U.S. employers will likely continue to face challenges recruiting talent and filling open positions, despite signs that job growth is starting to slow, as well as more ominous warnings about the long-term health of the economy.
That’s the upshot from the most recent second quarter employment data released from the Bureau of Labor Statistics as well as other organizations, experts, and analysts that track the job market.
While the Conference Board’s Employment Trends Index for May showed job growth moderating, the slowdown is modest enough that the labor market will continue to tighten over the next several months, according to Gad Levanon, Chief Economist, North America, at The Conference Board.
Levanon cited growing evidence that recruitment difficulties and time-to-fill open positions are reaching historic highs—factors that are giving employers headaches and stunting the pace of hiring and job growth. Remember, the current ratio of job seekers to open positions is roughly, or even slightly less than, 1:1, the lowest it has been in decades.
The main point for the short-term is that job-seekers will continue to enjoy a buyer’s market into the third quarter and likely the fourth quarter as the competition to land talent remains intense. They should enjoy that leverage while it lasts, which is to be determined.
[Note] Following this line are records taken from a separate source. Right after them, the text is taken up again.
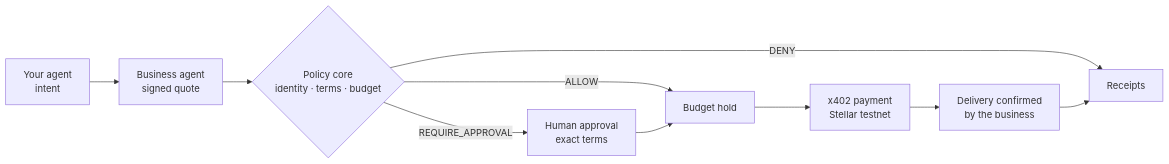
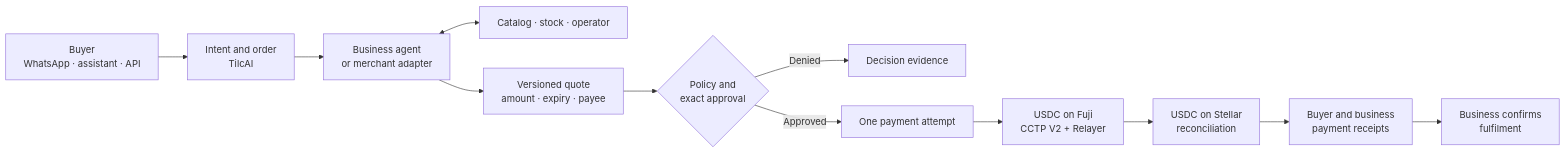
The diagram in profile/README.md (TilcAI/.github), drawn with Mermaid before and after one commit. The commit also changed other lines of this file, not shown here.

````diff
--- a/profile/README.md
+++ b/profile/README.md
@@ -54,12 +36,14 @@
 ```mermaid
 flowchart LR
-    U[Your agent<br/>intent] --> Q[Business agent<br/>signed quote]
-    Q --> P{Policy core<br/>identity · terms · budget}
-    P -->|ALLOW| B[Budget hold]
-    P -->|REQUIRE_APPROVAL| H[Human approval<br/>exact terms]
-    H --> B
-    P -->|DENY| R[Receipts]
-    B --> X[x402 payment<br/>Stellar testnet]
-    X --> D[Delivery confirmed<br/>by the business]
-    D --> R
+    U[Buyer<br/>WhatsApp · assistant · API] --> I[Intent and order<br/>TilcAI]
+    I --> M[Business agent<br/>or merchant adapter]
+    M <--> C[Catalog · stock · operator]
+    M --> Q[Versioned quote<br/>amount · expiry · payee]
+    Q --> A{Policy and<br/>exact approval}
+    A -->|Denied| E[Decision evidence]
+    A -->|Approved| P[One payment attempt]
+    P --> X[USDC on Fuji<br/>CCTP V2 + Relayer]
+    X --> S[USDC on Stellar<br/>reconciliation]
+    S --> R[Buyer and business<br/>payment receipts]
+    R --> F[Business confirms<br/>fulfilment]
 ```
````
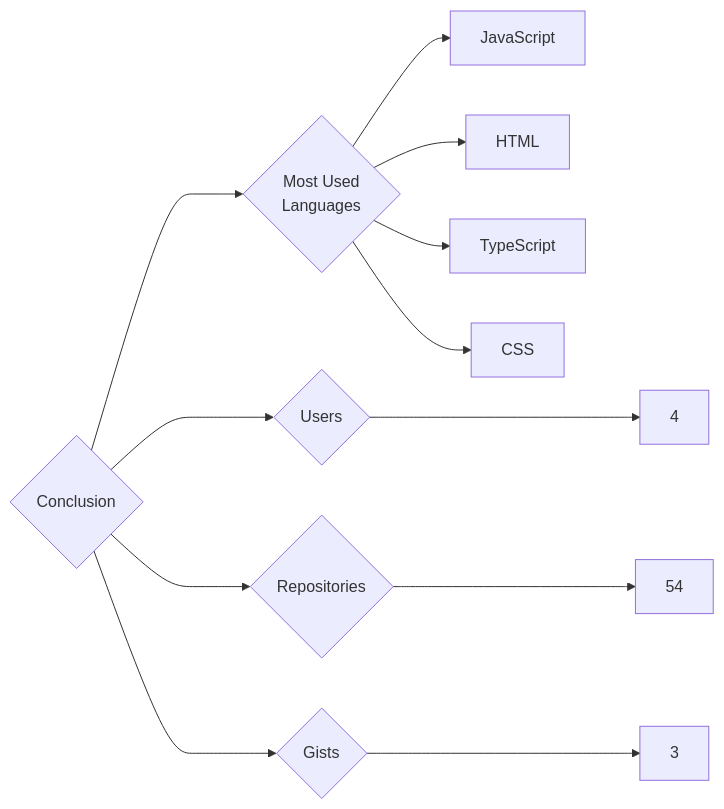
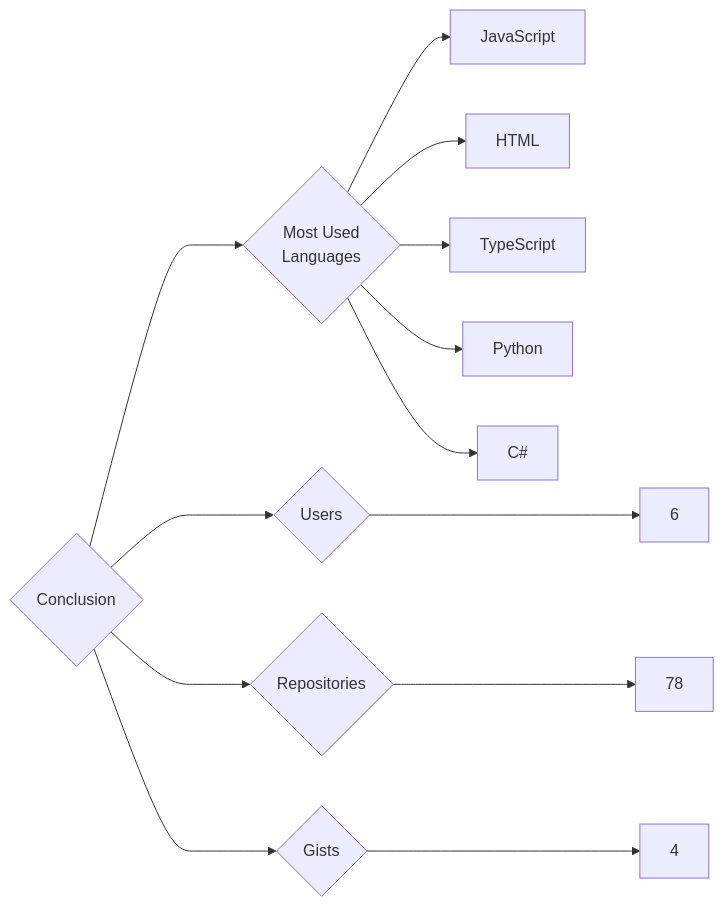
One commit to trickest/insiders changed the diagram in targets/Conclusion/README.md. Above: the diagram before and after it, drawn with Mermaid. The commit also changed 1092 other files, not shown here.

````diff
--- a/targets/Conclusion/README.md
+++ b/targets/Conclusion/README.md
@@ -3,12 +3,13 @@
 ```mermaid
 graph LR
 COMPANY_NAME{Conclusion}
-COMPANY_NAME ---> U{Users} ---> UN[4]
-COMPANY_NAME ---> R{Repositories} ---> RN[54]
-COMPANY_NAME ---> G{Gists} ---> GN[3]
+COMPANY_NAME ---> U{Users} ---> UN[6]
+COMPANY_NAME ---> R{Repositories} ---> RN[78]
+COMPANY_NAME ---> G{Gists} ---> GN[4]
 COMPANY_NAME ---> ML{Most Used<br>Languages}
 ML --> JavaScript[JavaScript]
 ML --> HTML[HTML]
 ML --> TypeScript[TypeScript]
-ML --> CSS[CSS]
+ML --> Python[Python]
+ML --> C#[C#]
 ```
````
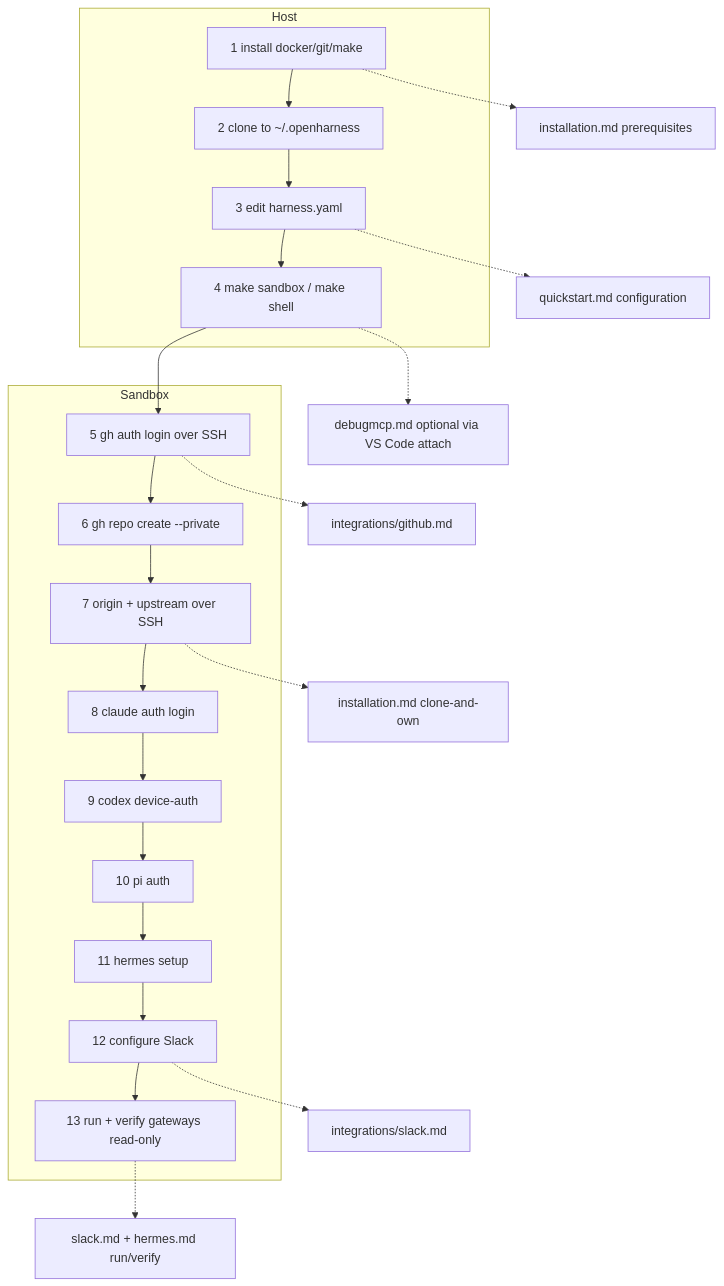
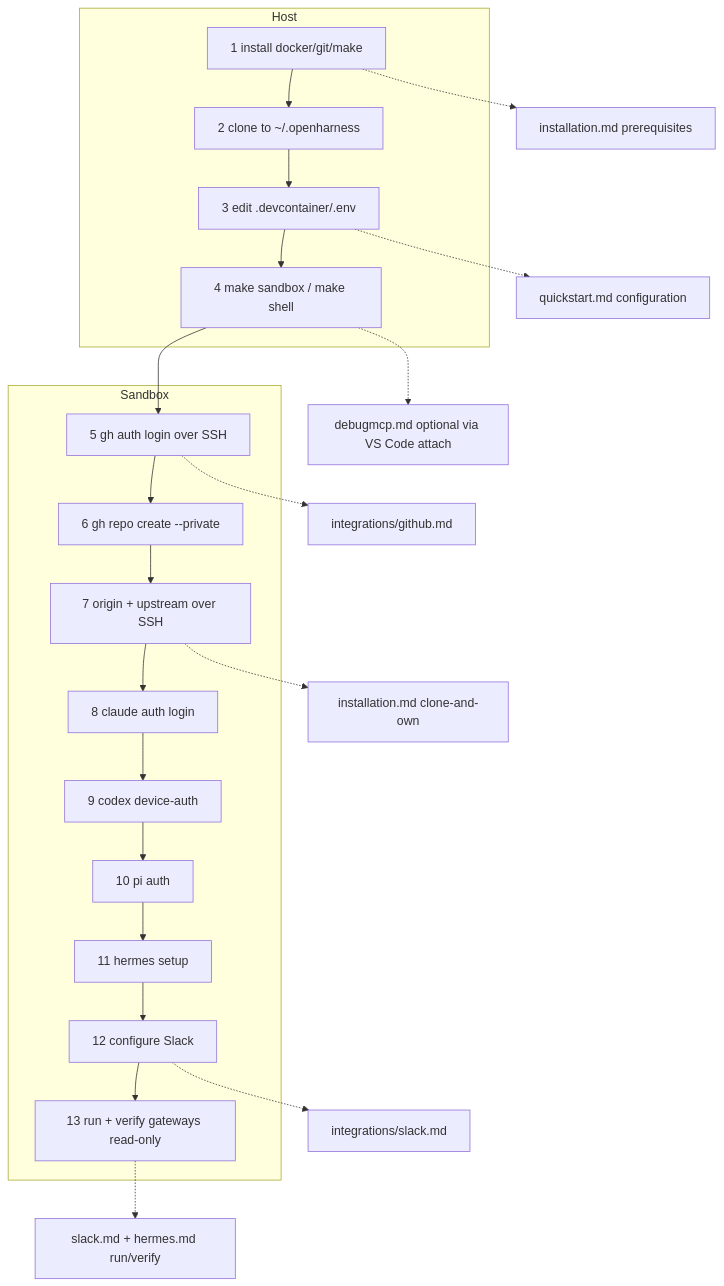
One commit to mifunedev/openharness changed the diagram in .oh/skills/wiki/corpus/fresh-machine-setup.md. Above: the diagram before and after it, drawn with Mermaid. The commit also changed other lines of this file and 85 other files, not shown here.

````diff
--- a/.oh/skills/wiki/corpus/fresh-machine-setup.md
+++ b/.oh/skills/wiki/corpus/fresh-machine-setup.md
@@ -75,26 +76,26 @@
 ```mermaid
 flowchart TD
   subgraph Host
     S1[1 install docker/git/make] --> S2[2 clone to ~/.openharness]
-    S2 --> S3[3 edit harness.yaml]
+    S2 --> S3[3 edit .devcontainer/.env]
     S3 --> S4[4 make sandbox / make shell]
   end
   subgraph Sandbox
     S4 --> S5[5 gh auth login over SSH]
     S5 --> S6[6 gh repo create --private]
     S6 --> S7[7 origin + upstream over SSH]
     S7 --> S8[8 claude auth login]
     S8 --> S9[9 codex device-auth]
     S9 --> S10[10 pi auth]
     S10 --> S11[11 hermes setup]
     S11 --> S12[12 configure Slack]
     S12 --> S13[13 run + verify gateways read-only]
   end
   S1 -.-> D1[installation.md prerequisites]
   S3 -.-> D2[quickstart.md configuration]
   S5 -.-> D3[integrations/github.md]
   S7 -.-> D4[installation.md clone-and-own]
   S4 -.-> D6[debugmcp.md optional via VS Code attach]
   S12 -.-> D7[integrations/slack.md]
   S13 -.-> D8[slack.md + hermes.md run/verify]
 ```
````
Today, there are some warning clouds on the horizon, as second quarter job growth fell short of expectations.
The Bureau of Labor Statistics reported that the economy added just 75,000 jobs in May, well below the 175,000 to 180,000 that were anticipated by economists. The revisions from the previous two months also fell short as job totals from March and April were both revised down, subtracting 75,000 from previous reporting.
Despite the downward revisions, the unemployment rate held steady at its 49-year low of 3.6%.
Combine all of that mixed news with President Donald Trump’s trade policies, and the chances of the labor market weakening—and potentially even a recession happening—are ever-so-slowly increasing.
Vanguard’s chief economist raised the odds of recession within the next 12 to 18 months to 40%, up from 30% previously. Mark Zandi of Moody’s Analytics described the economy on “a razor’s edge,” noting that growth has slowed significantly from last year and “is close to stalling out.”
Meanwhile, Duke University’s CFO Global Business Outlook found nearly half of CFOs in the United States believe the nation’s economy will enter a recession in about a year. CFOs in other parts of the world predict an even higher probability of recession.
Still, while storm clouds may be on the distant horizon, the on-the-ground reality is that many employers continue to face challenges securing talent and getting jobs filled. And it would behoove companies to continue to expect that and work to combat it, especially around permanent, professional jobs.
The Institute for Supply Management recently released its non-manufacturing index—tracking industries including health care, finance and restaurants —that found strong and steady permanent growth in the service sector. The index rose to 56.9 in May from 55.5 in April. A number above 50 indicates expansion, while a number below 50 signals contraction.
Furthermore, professional “remote jobs are exploding” and now account for 3% of the total U.S. workforce. Hot areas for remote work include insurance, marketing and engineering. And in certain industries, including education, business services, finance and information, labor shortages remain.
With the future uncertain, it makes sense to extend generous offers in order to hire quality talent when you do find it, focus on keeping skills up to date, and prioritize internal professional development. This way, your company is overcoming the tight labor market today and ensuring as productive of a workforce as possible until—or, if—an economic slowdown occurs.
To get a more detailed picture of the current labor market, check out our article “Caveats of the Bureau of Labor Statistics’ Monthly Employment Situation/Jobs Report.” It discusses wage growth, labor participation and much more.